**Task item:**
Only the lines that include "sphereRight" should be copied from the data below.

(Itemized modification records)
.....

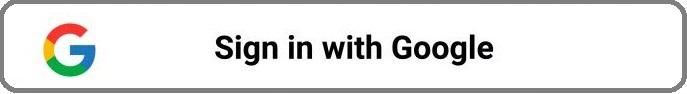
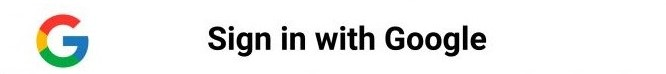
Boton de google responsive

Changed region(s): [[0.0, 0.0, 1.0, 1.0], [0.3003, 0.3243, 0.7508, 0.7838]]

diff --git a/styles.css b/styles.css
@@ -565,7 +565,10 @@ header h1 {
     .ct-chart {
         height: 50px;
     }
-
+    #buttonLoginGoogle {
+        width: 300px;
+        height: 40px;
+    }
     #nextButton {
         margin-left: 35%;
     }
@@ -738,7 +741,10 @@ header h1 {
     #profilePictureContainer {
         display: none;
     }
-
+    #buttonLoginGoogle {
+        width: 200px;
+        height: 30px;
+    }
     #loggedInContainer {
         display: flex;
         flex-direction: row;
@@ -848,7 +854,11 @@ header h1 {
     #statsContainer {
         height: 70%;
     }
-
+    #buttonLoginGoogle {
+        width: 150px;
+        height: 20px;
+        margin: 0;
+    }
     footer {
         padding: 10px;
         max-width: 95%;
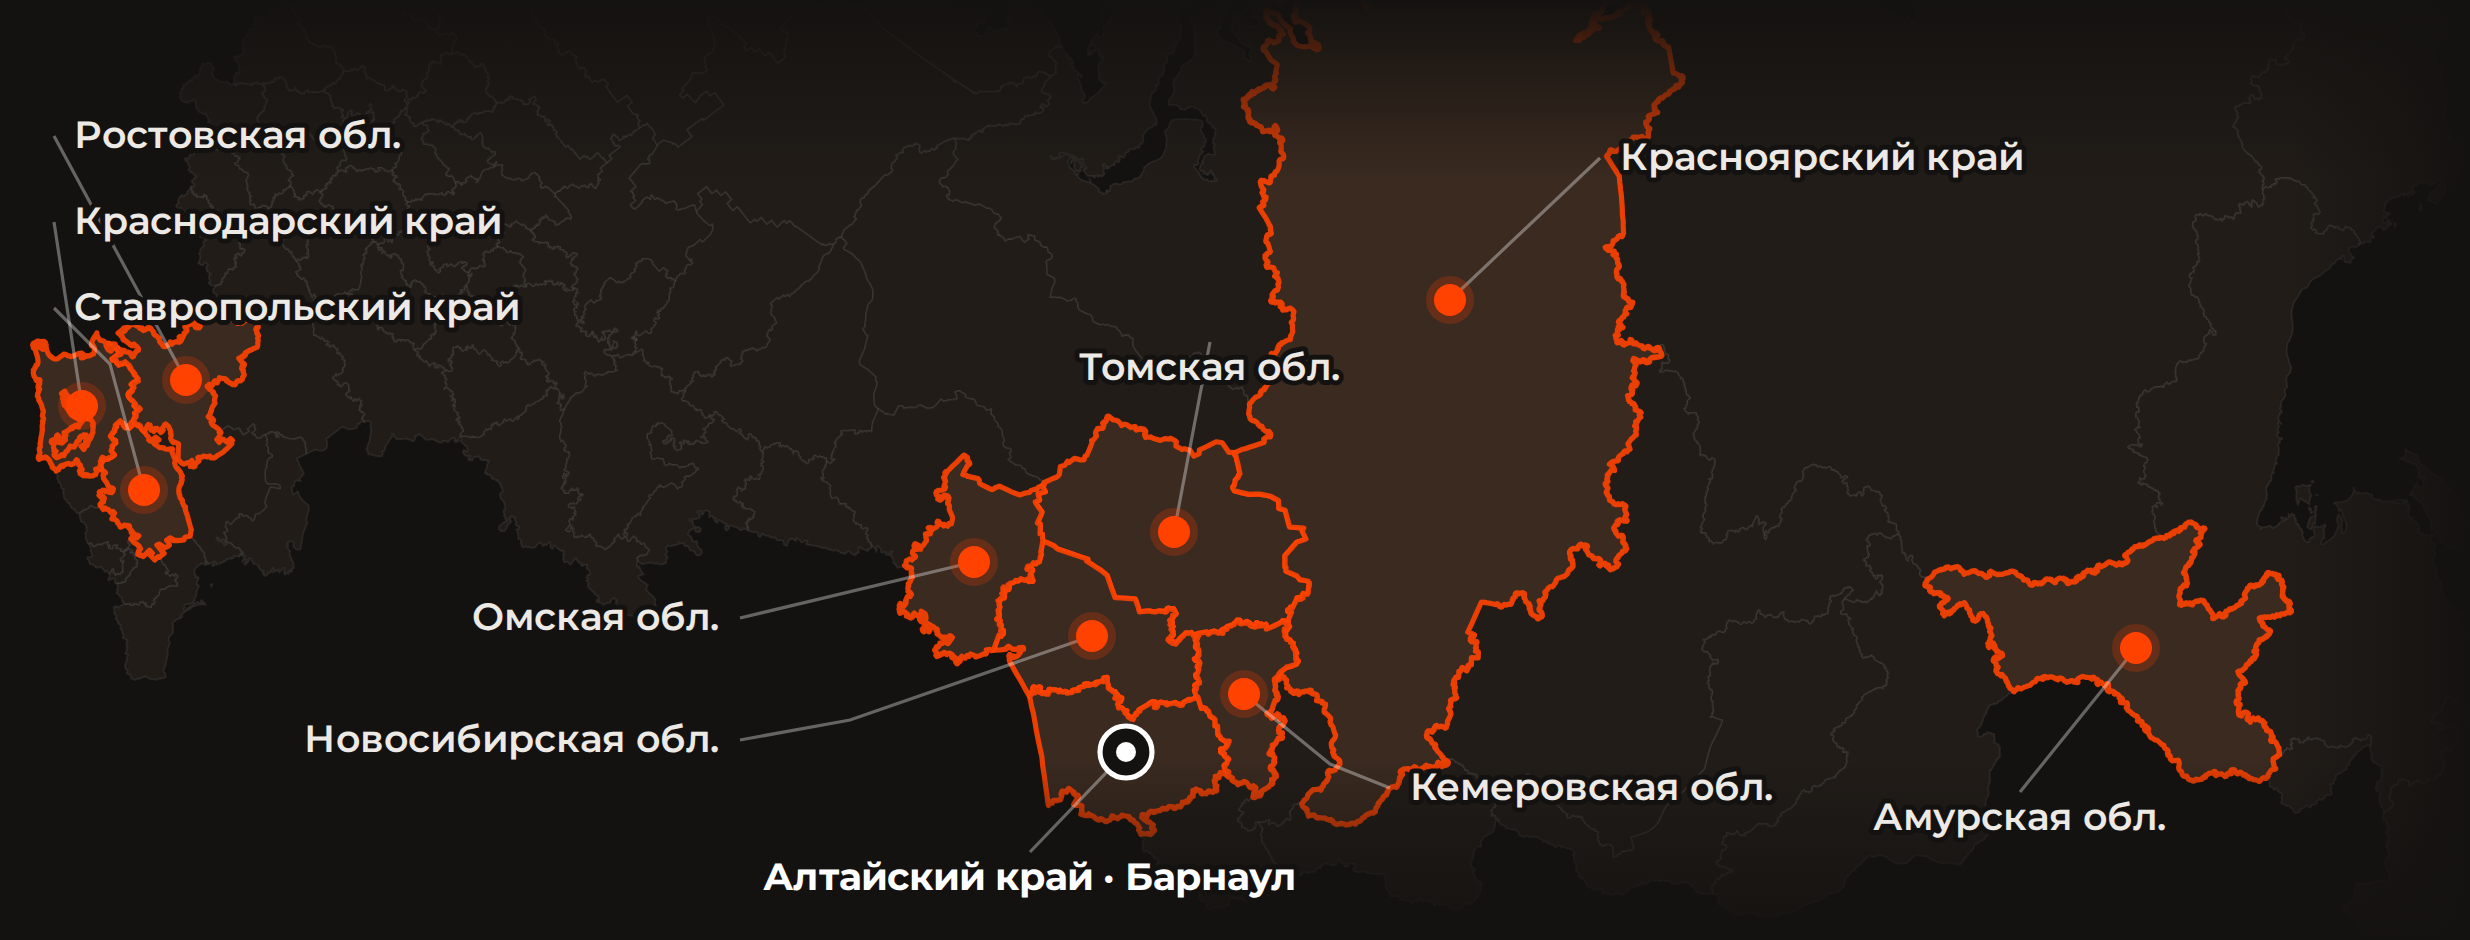
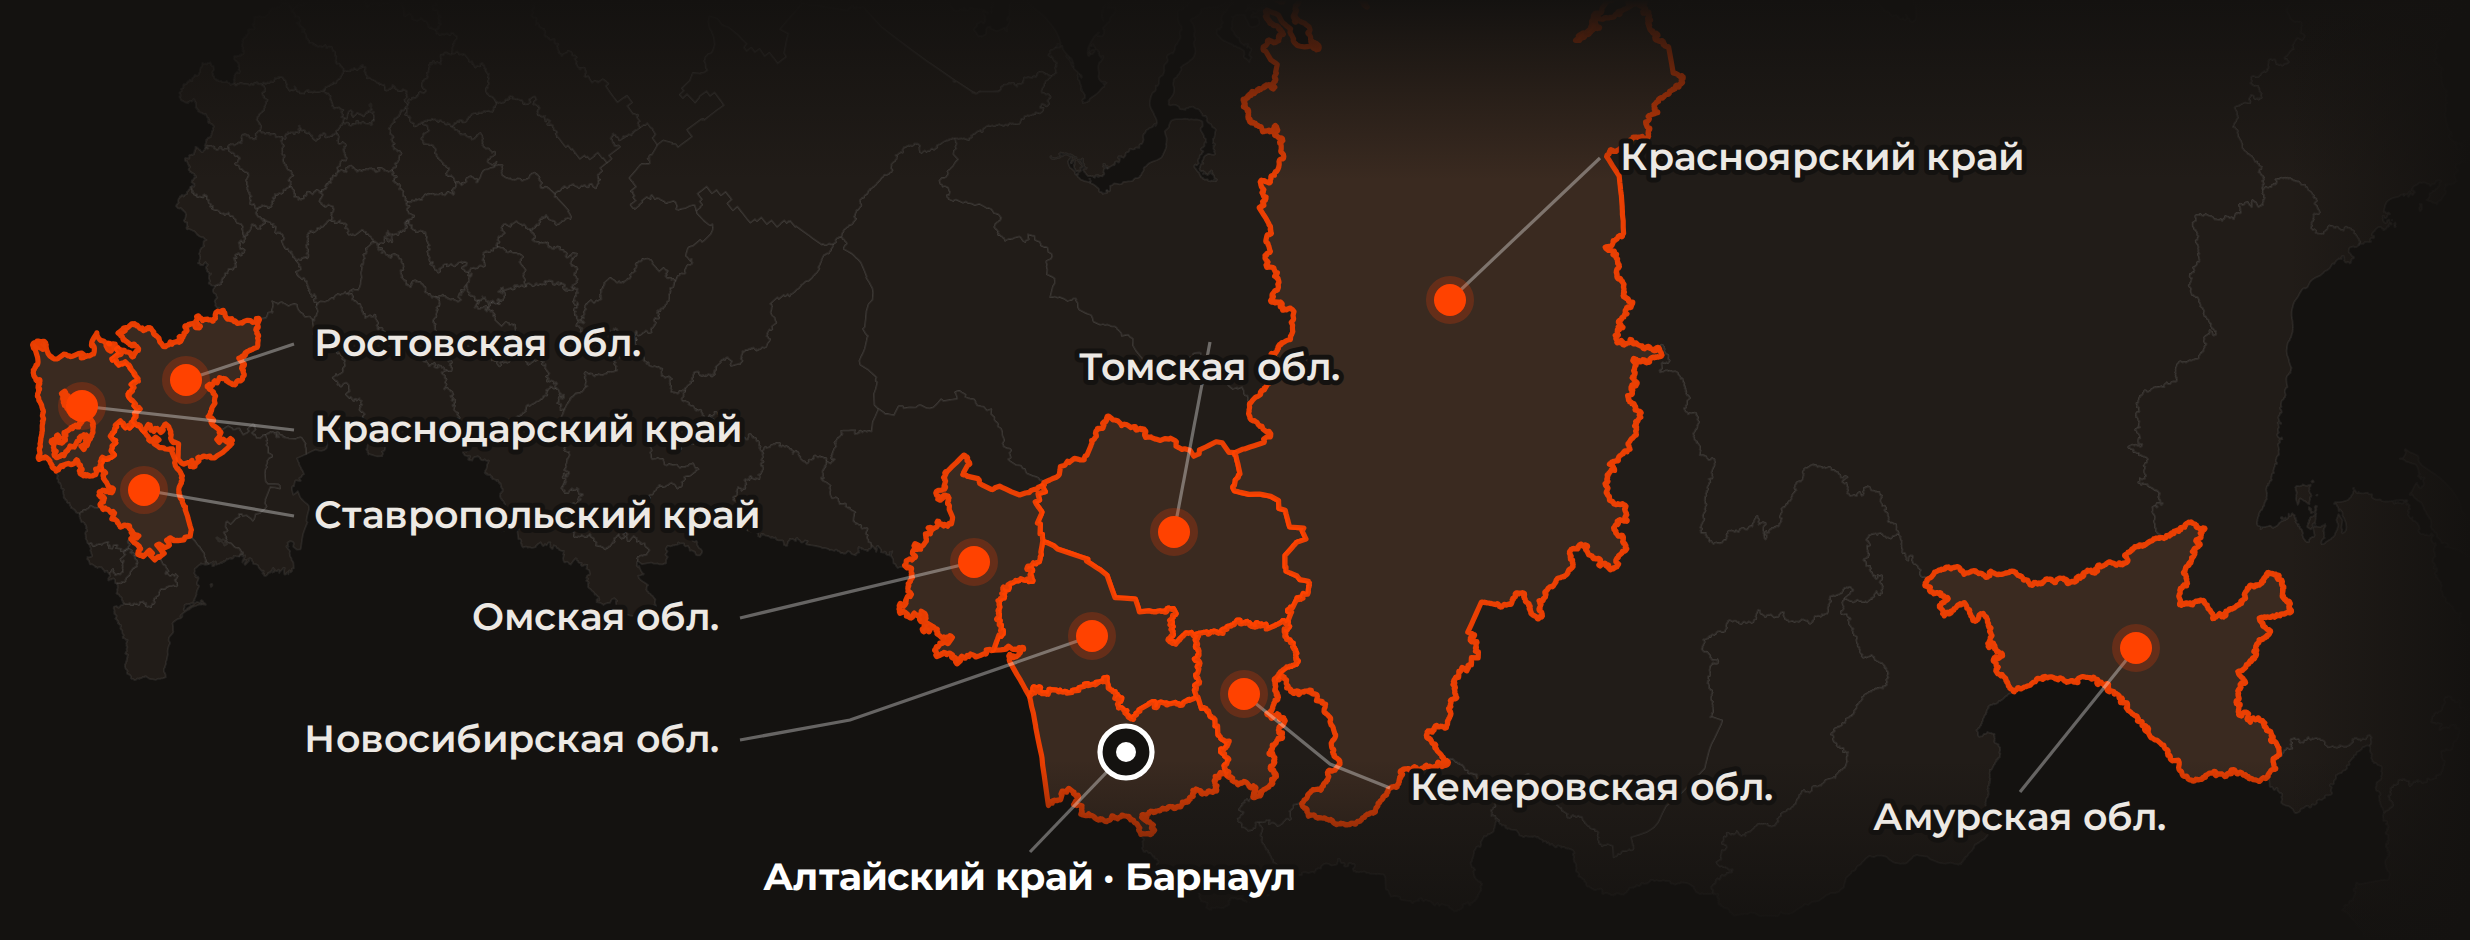
Карта: южная группа подписей выстроена в столбик справа от регионов
Claude-Session: https://claude.ai/code/session_017Yu2wUyZks2ZT3AxJsvZAM

diff --git a/design/geo-map/build_map_wide.py b/design/geo-map/build_map_wide.py
@@ -24,9 +24,9 @@ TXT = "#EDE9E4"; LEAD = "rgba(255,255,255,.35)"
 
 # подпись: x, y, выравнивание, [излом выноски]
 LAB = {
- "Ростовская область":   (132, 404, "start",  None),
- "Краснодарский край":   (132, 447, "start",  None),
- "Ставропольский край":  (132, 490, "start",  (150, 512)),
+ "Ростовская область":   (252, 508, "start",  None),
+ "Краснодарский край":   (252, 551, "start",  None),
+ "Ставропольский край":  (252, 594, "start",  None),
  "Омская область":       (455, 645, "end",    None),
  "Новосибирская область":(455, 706, "end",    (520, 690)),
  "Алтайский край":       (610, 775, "middle", None),
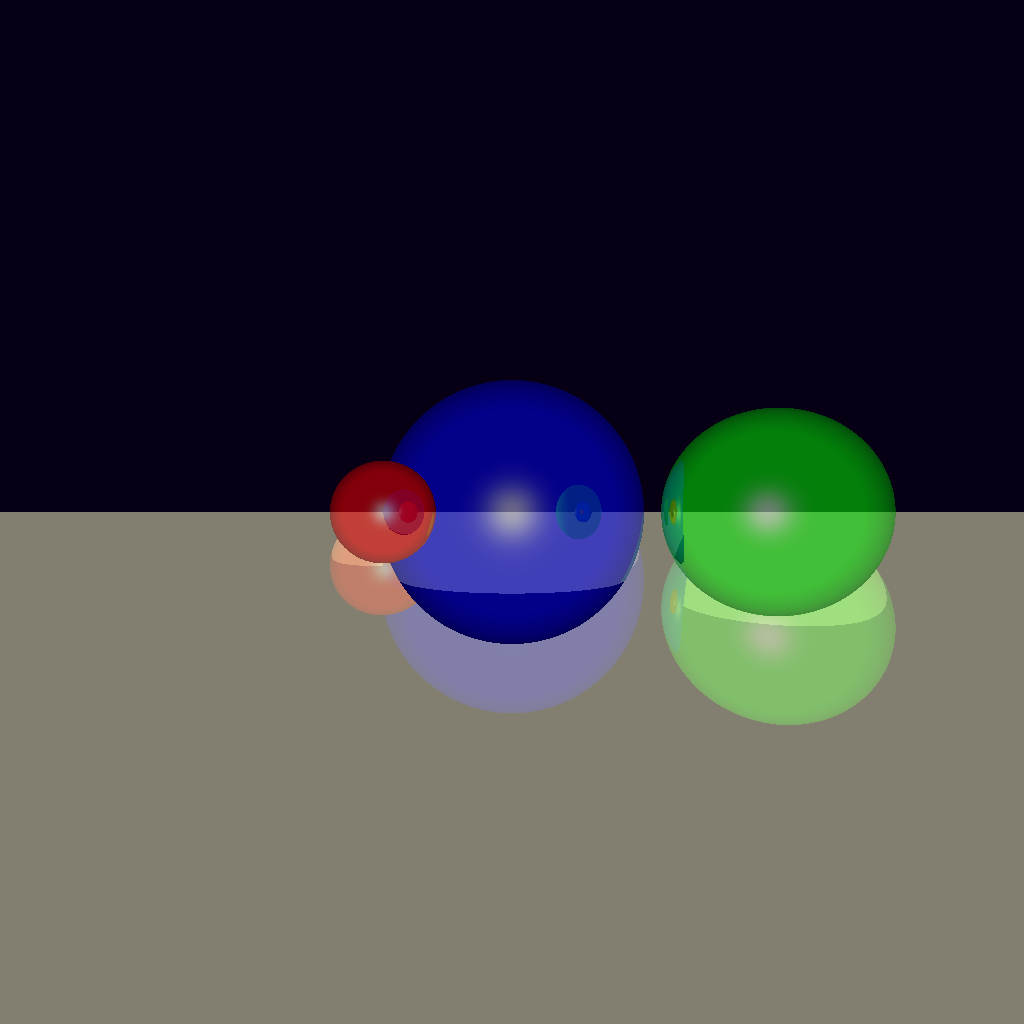
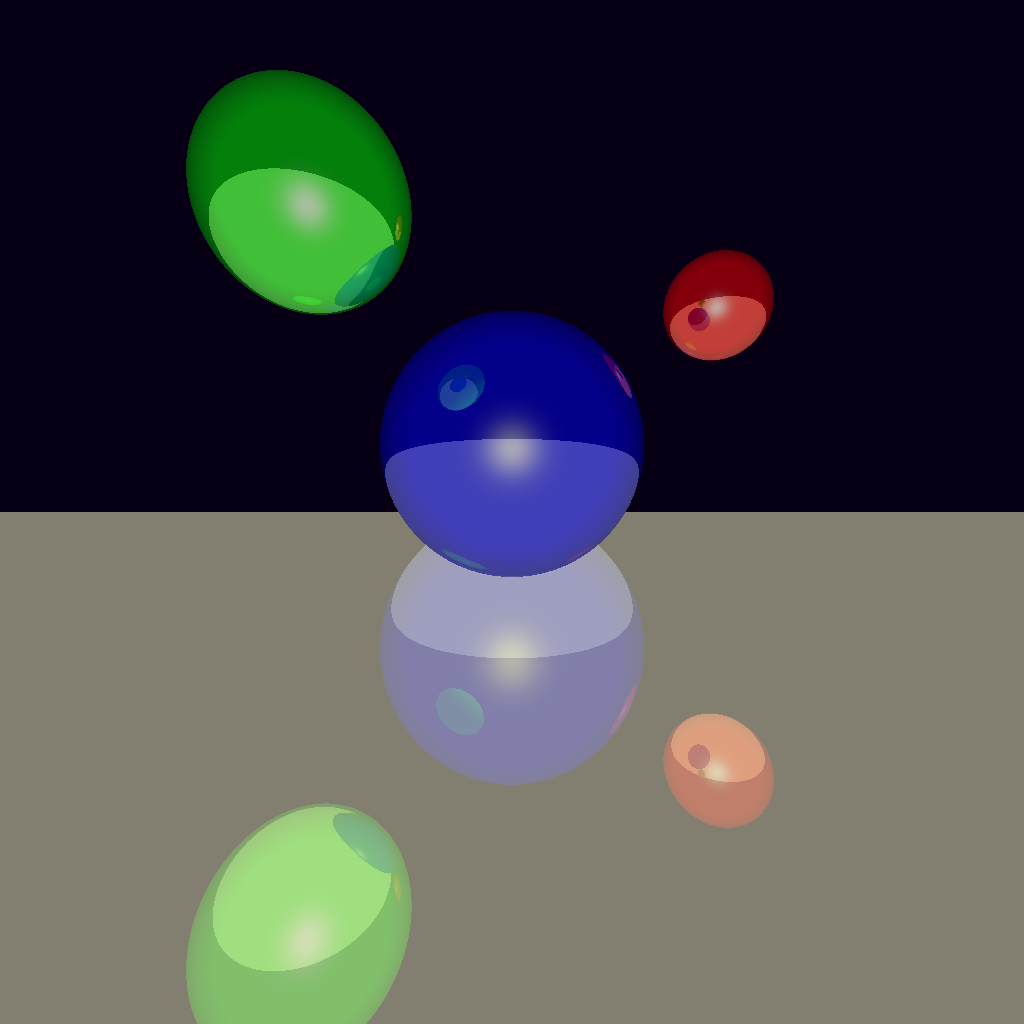
Best image ever

diff --git a/main.cpp b/main.cpp
@@ -33,19 +33,20 @@ const std::vector<std::pair<Color, std::string>> presetColors = {
 };
 
 int main() {
-    int imageWidth = Input::getInt("Enter image width (or press Enter for 1024): ", 1024);
-    int imageHeight = Input::getInt("Enter image height (or press Enter for 1024): ", 1024);
 
     if (Input::promptTemplateChoice()) {
         renderTemplateScene();
         return 0;
     }
 
+    int imageWidth = Input::getInt("Enter image width (or press Enter for 1024): ", 1024);
+    int imageHeight = Input::getInt("Enter image height (or press Enter for 1024): ", 1024);
+
     // Choose color for the plane
     Color planeColor = chooseColor("plane");
 
     Vector3 cameraPosition(0, 0, 0);
-    Vector3 cameraDirection(0, 0, -1);
+    Vector3 cameraDirection(0, 0, 1);
     Plane plane(Vector3(0, 1, 0), Vector3(0, 1, 0), planeColor, 0);
 
     Light light(Vector3(0, 40, 30), Color(1, 1, 1), 1);
@@ -104,9 +105,9 @@ void renderTemplateScene() {
     Color green(0, 1, 0);
     Color yellow(1, 1, 0);
 
-    Sphere sphereLeft(Vector3(2.5, 0, -5), 1, green, 0.5);
-    Sphere sphereMiddle(Vector3(0, 0, -8),2, blue, 0.5);
-    Sphere sphereRight(Vector3(-2.5, 0, -10), 1, red , 0.5);
+    Sphere sphereLeft(Vector3(-2, -3, -5), 1, green, 0.5);
+    Sphere sphereMiddle(Vector3(0, -1, -8),2, blue, 0.5);
+    Sphere sphereRight(Vector3(4, -4, -10), 1, red , 0.5);
     Plane plane(Vector3(0, 1, 0), Vector3(0, 1, 0), yellow, 0.5);
 
     Light light(Vector3(0, 0, 0), Color(1, 1, 1), 0.80);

.....

**Expected answer:**
-    Sphere sphereRight(Vector3(-2.5, 0, -10), 1, red , 0.5);
+    Sphere sphereRight(Vector3(4, -4, -10), 1, red , 0.5);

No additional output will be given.